Short-term yuan depreciation not necessarily a bad thing for China’s economic recovery: experts
Short-term depreciation not necessarily bad for Chinese economy: market observers
Published: Jun 01, 2023 08:54 PM

A view of the PBC building in Beijing Photo: VCG

A view of the PBC building in Beijing Photo: VCG

The yuan has fluctuated recently in a reasonable two-way range despite facing downward pressure. Short-term depreciation is not necessarily a bad thing for China's recovery amid the languishing global economy, Chinese economists said on Thursday.

After breaching the psychological important mark of 7.00 per dollar on May 17 for the first time this year, the yuan further weakened and fell below the 7.10 level on Wednesday. The offshore yuan closed at 7.119 per dollar and the onshore yuan closed at 7.109 per dollar.

Throughout May, the yuan's spot exchange rate fell by about 2.5 percent. 

Economists told the Global Times the yuan's weakening resulted from a stronger dollar amid Washington's debt ceiling showdown, as well as insufficient economic recovery momentum in China and foreign trade firms' weakened demand for foreign exchange settlements.

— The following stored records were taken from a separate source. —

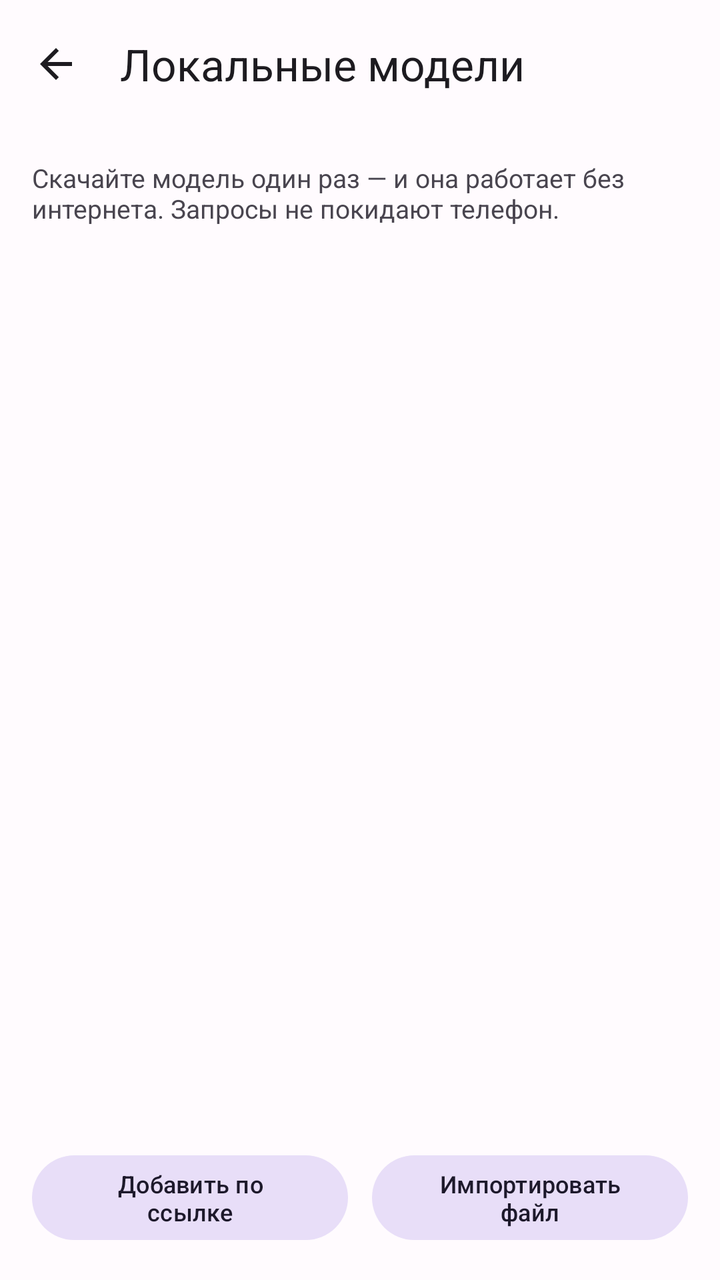
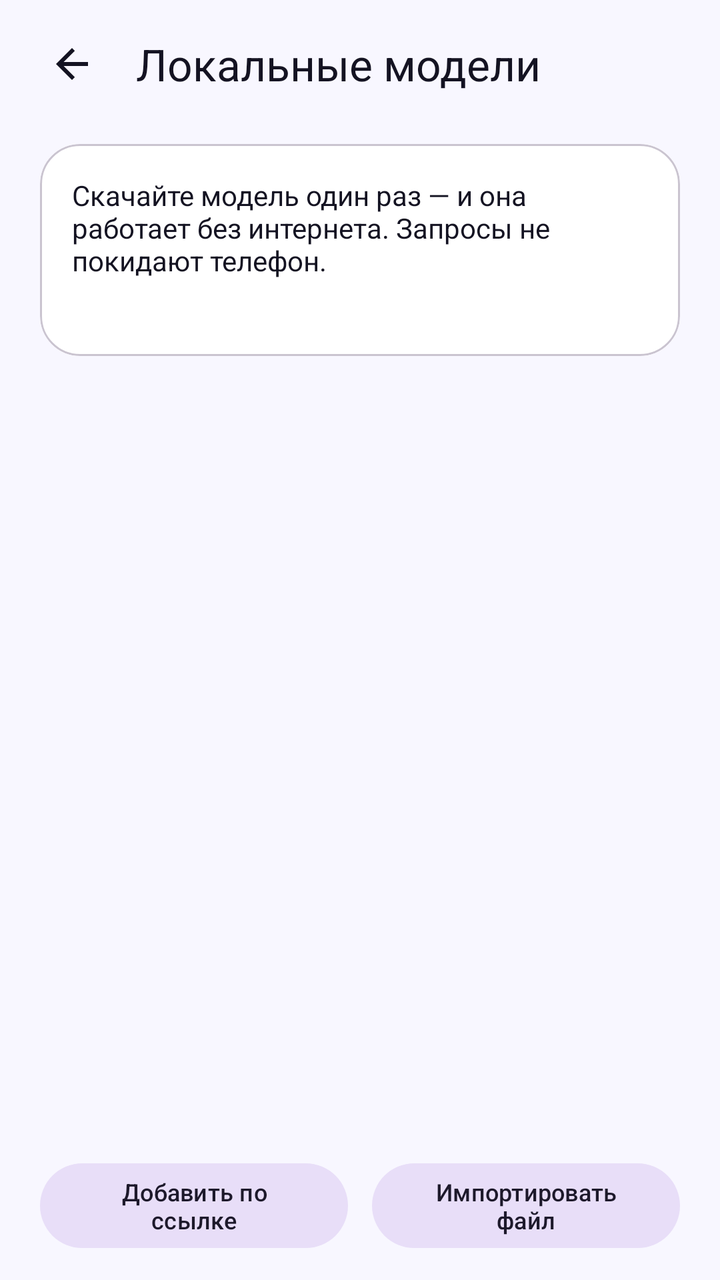

Two renders of the same Android screen: before a commit and after it. Below are the layout's source before the change and the commit's diff.
<!-- AndroidManifest.xml: application theme Theme.DevAIStudio -->
<!-- res/layout/activity_local_models.xml -->
<?xml version="1.0" encoding="utf-8"?>
<LinearLayout xmlns:android="http://schemas.android.com/apk/res/android"
    xmlns:app="http://schemas.android.com/apk/res-auto"
    android:layout_width="match_parent"
    android:layout_height="match_parent"
    android:orientation="vertical">

    <com.google.android.material.appbar.MaterialToolbar
        android:id="@+id/toolbar"
        android:layout_width="match_parent"
        android:layout_height="?attr/actionBarSize"
        app:navigationIcon="@drawable/ic_back"
        app:navigationIconTint="?attr/colorOnSurface"
        app:title="@string/local_models_title" />

    <LinearLayout
        android:layout_width="match_parent"
        android:layout_height="0dp"
        android:layout_weight="1"
        android:orientation="vertical"
        android:padding="16dp">

        <TextView
            android:layout_width="match_parent"
            android:layout_height="wrap_content"
            android:text="@string/local_models_subtitle"
            android:textSize="13sp" />

        <TextView
            android:id="@+id/storageInfo"
            android:layout_width="match_parent"
            android:layout_height="wrap_content"
            android:layout_marginTop="6dp"
            android:textSize="12sp" />

        <androidx.recyclerview.widget.RecyclerView
            android:id="@+id/modelsList"
            android:layout_width="match_parent"
            android:layout_height="0dp"
            android:layout_marginTop="10dp"
            android:layout_weight="1"
            android:clipToPadding="false"
            android:paddingBottom="8dp" />

        <LinearLayout
            android:layout_width="match_parent"
            android:layout_height="wrap_content"
            android:orientation="horizontal">

            <com.google.android.material.button.MaterialButton
                android:id="@+id/btnAddUrl"
                style="@style/Widget.Material3.Button.TonalButton"
                android:layout_width="0dp"
                android:layout_height="wrap_content"
                android:layout_marginEnd="6dp"
                android:layout_weight="1"
                android:text="@string/local_models_add_url"
                android:textSize="12sp" />

            <com.google.android.material.button.MaterialButton
                android:id="@+id/btnImport"
                style="@style/Widget.Material3.Button.TonalButton"
                android:layout_width="0dp"
                android:layout_height="wrap_content"
                android:layout_marginStart="6dp"
                android:layout_weight="1"
                android:text="@string/local_models_import"
                android:textSize="12sp" />
        </LinearLayout>
    </LinearLayout>
</LinearLayout>
<!-- resources referenced by this layout -->
<resources>
  <!-- drawable ic_back (drawable) -->
  <vector xmlns:android="http://schemas.android.com/apk/res/android"
      android:width="24dp"
      android:height="24dp"
      android:viewportWidth="24"
      android:viewportHeight="24">
      <path
          android:fillColor="#FFFFFFFF"
          android:pathData="M20,11H7.83l5.59,-5.59L12,4l-8,8 8,8 1.41,-1.41L7.83,13H20v-2z" />
  </vector>
  <string name="local_models_add_url">Добавить по ссылке</string>
  <string name="local_models_import">Импортировать файл</string>
  <string name="local_models_subtitle">Скачайте модель один раз — и она работает без интернета. Запросы не покидают телефон.</string>
  <string name="local_models_title">Локальные модели</string>
  <style name="Theme.DevAIStudio" parent="Theme.Material3.DayNight.NoActionBar">
          <item name="colorPrimary">@color/primary</item>
          <item name="colorOnPrimary">@color/white</item>
          <item name="colorPrimaryContainer">@color/primary_light</item>
          <item name="colorSecondary">@color/secondary</item>
          <item name="colorSurface">@color/surface</item>
          <item name="android:colorBackground">@color/background</item>
          <item name="android:statusBarColor">@color/primary_dark</item>
          <item name="android:windowLightStatusBar">false</item>
      </style>
  <color name="primary">#6750A4</color>
  <color name="white">#FFFFFF</color>
  <color name="primary_light">#EADDFF</color>
  <color name="secondary">#625B71</color>
  <color name="surface">#FDF8FF</color>
  <color name="background">#FFFBFE</color>
  <color name="primary_dark">#4F378B</color>
</resources>

<!-- the commit's change to res/layout/activity_local_models.xml (unified diff, before → after) -->
@@ -3,41 +3,67 @@
     xmlns:app="http://schemas.android.com/apk/res-auto"
     android:layout_width="match_parent"
     android:layout_height="match_parent"
+    android:background="?android:attr/colorBackground"
     android:orientation="vertical">
 
     <com.google.android.material.appbar.MaterialToolbar
         android:id="@+id/toolbar"
         android:layout_width="match_parent"
         android:layout_height="?attr/actionBarSize"
+        android:paddingStart="8dp"
+        android:paddingEnd="8dp"
         app:navigationIcon="@drawable/ic_back"
         app:navigationIconTint="?attr/colorOnSurface"
-        app:title="@string/local_models_title" />
+        app:title="@string/local_models_title"
+        app:titleTextColor="?attr/colorOnSurface" />
 
     <LinearLayout
         android:layout_width="match_parent"
         android:layout_height="0dp"
         android:layout_weight="1"
         android:orientation="vertical"
-        android:padding="16dp">
+        android:paddingStart="20dp"
+        android:paddingTop="8dp"
+        android:paddingEnd="20dp"
+        android:paddingBottom="12dp">
 
-        <TextView
+        <com.google.android.material.card.MaterialCardView
             android:layout_width="match_parent"
             android:layout_height="wrap_content"
-            android:text="@string/local_models_subtitle"
-            android:textSize="13sp" />
+            app:cardBackgroundColor="?attr/colorSurface"
+            app:cardCornerRadius="20dp"
+            app:cardElevation="0dp"
+            app:strokeColor="?attr/colorOutlineVariant"
+            app:strokeWidth="1dp">
 
-        <TextView
-            android:id="@+id/storageInfo"
-            android:layout_width="match_parent"
-            android:layout_height="wrap_content"
-            android:layout_marginTop="6dp"
-            android:textSize="12sp" />
+            <LinearLayout
+                android:layout_width="match_parent"
+                android:layout_height="wrap_content"
+                android:orientation="vertical"
+                android:padding="16dp">
+
+                <TextView
+                    android:layout_width="match_parent"
+                    android:layout_height="wrap_content"
+                    android:text="@string/local_models_subtitle"
+                    android:textColor="?attr/colorOnSurface"
+                    android:textSize="14sp" />
+
+                <TextView
+                    android:id="@+id/storageInfo"
+                    android:layout_width="match_parent"
+                    android:layout_height="wrap_content"
+                    android:layout_marginTop="6dp"
+                    android:textColor="?attr/colorOnSurfaceVariant"
+                    android:textSize="12sp" />
+            </LinearLayout>
+        </com.google.android.material.card.MaterialCardView>
 
         <androidx.recyclerview.widget.RecyclerView
             android:id="@+id/modelsList"
             android:layout_width="match_parent"
             android:layout_height="0dp"
-            android:layout_marginTop="10dp"
+            android:layout_marginTop="12dp"
             android:layout_weight="1"
             android:clipToPadding="false"
             android:paddingBottom="8dp" />
<!-- resource entries referenced after the edit -->
@@ -20,16 +20,30 @@
           <item name="colorPrimaryContainer">@color/primary_light</item>
           <item name="colorSecondary">@color/secondary</item>
           <item name="colorSurface">@color/surface</item>
+          <item name="colorSurfaceVariant">@color/surface_variant</item>
+          <item name="colorOnSurface">@color/on_surface</item>
           <item name="android:colorBackground">@color/background</item>
+          <item name="android:windowBackground">@color/background</item>
+          <item name="shapeAppearanceCornerExtraSmall">@style/ShapeAppearance.DevAI.Aurora</item>
+          <item name="shapeAppearanceCornerSmall">@style/ShapeAppearance.DevAI.Aurora</item>
+          <item name="shapeAppearanceCornerMedium">@style/ShapeAppearance.DevAI.Aurora</item>
+          <item name="shapeAppearanceCornerLarge">@style/ShapeAppearance.DevAI.Aurora</item>
+          <item name="shapeAppearanceCornerExtraLarge">@style/ShapeAppearance.DevAI.Aurora</item>
           <item name="android:statusBarColor">@color/primary_dark</item>
           <item name="android:windowLightStatusBar">false</item>
       </style>
-  <color name="primary">#6750A4</color>
+  <color name="primary">#5B4BE8</color>
   <color name="white">#FFFFFF</color>
-  <color name="primary_light">#EADDFF</color>
-  <color name="secondary">#625B71</color>
-  <color name="surface">#FDF8FF</color>
-  <color name="background">#FFFBFE</color>
-  <color name="primary_dark">#4F378B</color>
+  <color name="primary_light">#E7E3FF</color>
+  <color name="secondary">#0E9F8A</color>
+  <color name="surface">#FFFFFF</color>
+  <color name="surface_variant">#EEEBFF</color>
+  <color name="on_surface">#141322</color>
+  <color name="background">#F8F7FF</color>
+  <style name="ShapeAppearance.DevAI.Aurora" parent="">
+          <item name="cornerFamily">rounded</item>
+          <item name="cornerSize">20dp</item>
+      </style>
+  <color name="primary_dark">#35258F</color>
 </resources>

The global economy is under the shadow of the US debt ceiling showdown, following the US banking system crisis, Sun Lijian, director of the Financial Research Center at Fudan University in Shanghai, told the Global Times.

Such uncertainties pushed up global risk hedging demand, strengthening the dollar, much like the scenario when the US subprime crisis broke out in 2008, Sun said. The strong dollar has weighed on other currencies, including the yuan.

Dollar strengthening 

The US Dollar Index soared to 104.53 -- a 10-week high, after the White House and the Republican-controlled House of Representatives reached an initial deal to raise the debt ceiling on Saturday.

Within China, the insufficient economic recovery momentum also puts pressure on the yuan, Yang Delong, chief economist at Shenzhen-based First Seafront Fund Management Co, told the Global Times on Thursday.

The official purchasing managers' index for China's manufacturing sector came in at 48.8 in May, down from 49.2 in April, remaining in contraction territory, data from the National Bureau of Statistics showed on Wednesday.

Yet, a short-term yuan depreciation is not necessarily a bad thing for China's economic recovery. As a manufacturing powerhouse, China could benefit from a weaker yuan in terms of boosting exports, Sun said, stressing that depreciation does not mean that economic fundamentals have deteriorated.

The strong resilience of China's economy persists, Sun noted, citing rosy exports in recent months and an improved export structure. Surging shipments of electric cars, lithium batteries and solar cells represent new driving forces of the economy.

Good for export 

Along with efforts to foster domestic demand, it is crucial to maintain reasonable export growth under the "dual circulation" development paradigm, economists said.

It is normal for currencies to rise or fall, and the key point is whether a currency's performance could facilitate overall economic growth, experts said.

There is not much scope for the yuan to further depreciate, experts said.

The yuan still performed relatively robustly in comparison with other non-dollar currencies in May. It weakened 2.5 percent against the dollar, less than the euro (down about 2.7 percent) or the yen (down about 3.2 percent), according to media reports.

There is no basis for a continued depreciation of the yuan, and it will rise again above 7 per dollar, Yang said.

Not only is there no sign of capital flight, global investors have continued to bet on the Chinese market, Sun noted.

JPMorgan Chase kicked off its three-day JPMorgan Global China Summit in Shanghai on Wednesday. CEO Jamie Dimon made his first visit to China in four years and he said that the company "will be in China in both good and bad times," according to Bloomberg.

The summit attracted more than 2,600 participants from 37 countries and regions. Among them were some of the most influential investors in China and abroad, as well as representatives of companies whose market value totaled $4.5 trillion, including Starbucks and Pfizer.

Tesla founder and CEO Elon Musk concluded a 44-hour whirlwind visit to China on Thursday, stressing that the company objects to "decoupling" and is willing to further expand its capacity in China.

The capital market has seen a similar trend, with overseas money "buying at the bottom" and increasing their positions in China's A-share market since April, including funds managed by JPMorgan, Schroeder, Fidelity Fund and others, media reports said, partly due to the yuan's latest depreciation.

The breadth and depth of China's foreign exchange market has been expanding day by day, and it is self-balancing. The yuan's exchange rate also self-corrects, and can maintain basic stability at a reasonable and balanced level, according to a statement by the People's Bank of China (PBC), the country's central bank, on May 18.

The PBC and the State Administration of Foreign Exchange will enhance supervision, management, monitoring and analysis, strengthen guidance on market expectations, correct pro-cyclical and unilateral behavior when necessary, and curb speculation, the statement said.

It also vowed to improve hedging services for enterprises, reduce hedging costs for micro-sized, small and medium-sized enterprises, and better serve the country's real economy.